▶ [TASK GOAL]:
Report how many lines of the listing include the word "Register"; nothing else should be written.

▶ [DATASET EXTRACT]:
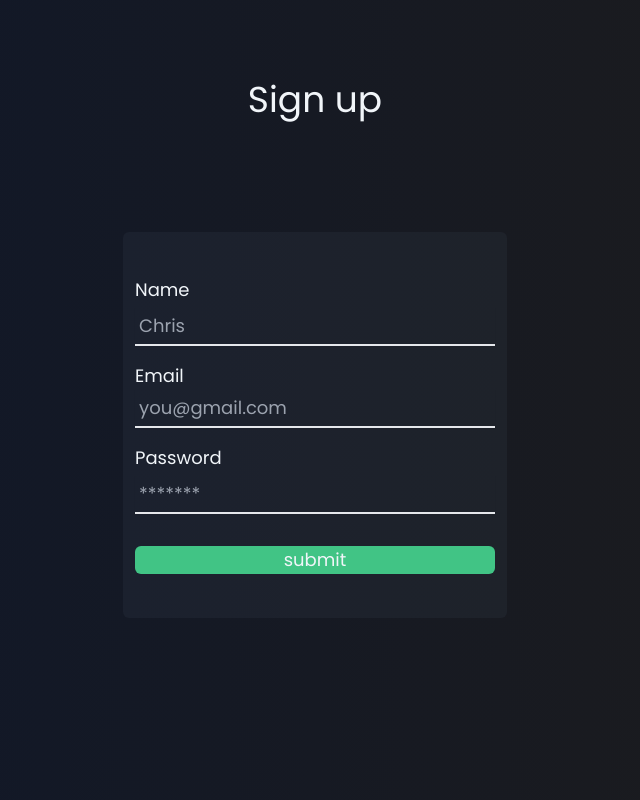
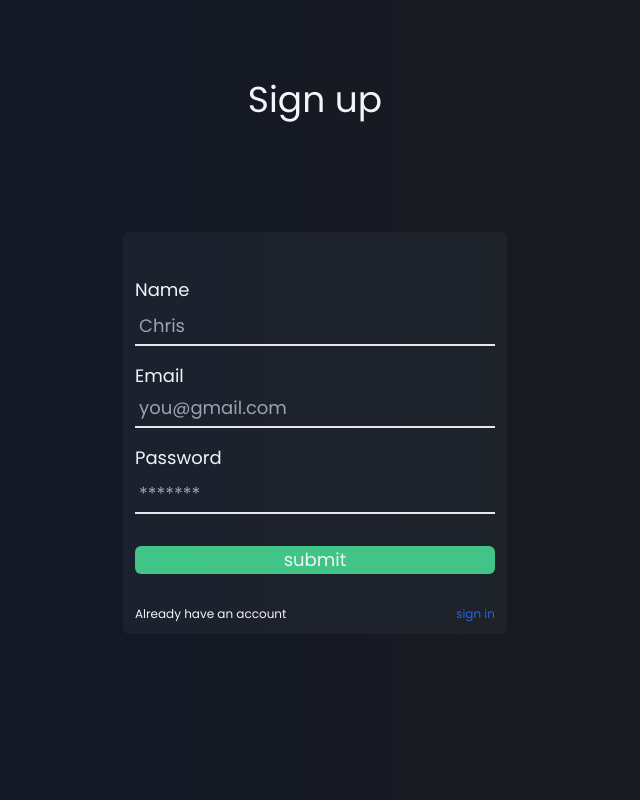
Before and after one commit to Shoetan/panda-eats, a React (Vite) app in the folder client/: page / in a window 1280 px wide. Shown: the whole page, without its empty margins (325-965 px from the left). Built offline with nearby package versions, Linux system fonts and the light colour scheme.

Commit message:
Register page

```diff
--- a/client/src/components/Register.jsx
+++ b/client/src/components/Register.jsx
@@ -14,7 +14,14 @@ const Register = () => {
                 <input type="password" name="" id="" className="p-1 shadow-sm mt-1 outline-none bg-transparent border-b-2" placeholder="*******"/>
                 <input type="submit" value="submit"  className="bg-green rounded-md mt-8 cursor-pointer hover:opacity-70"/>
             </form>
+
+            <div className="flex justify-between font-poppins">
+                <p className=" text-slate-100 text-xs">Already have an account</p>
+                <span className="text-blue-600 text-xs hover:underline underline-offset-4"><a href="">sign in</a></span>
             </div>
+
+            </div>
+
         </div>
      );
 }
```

▶ [EXPECTED ANSWER]:
4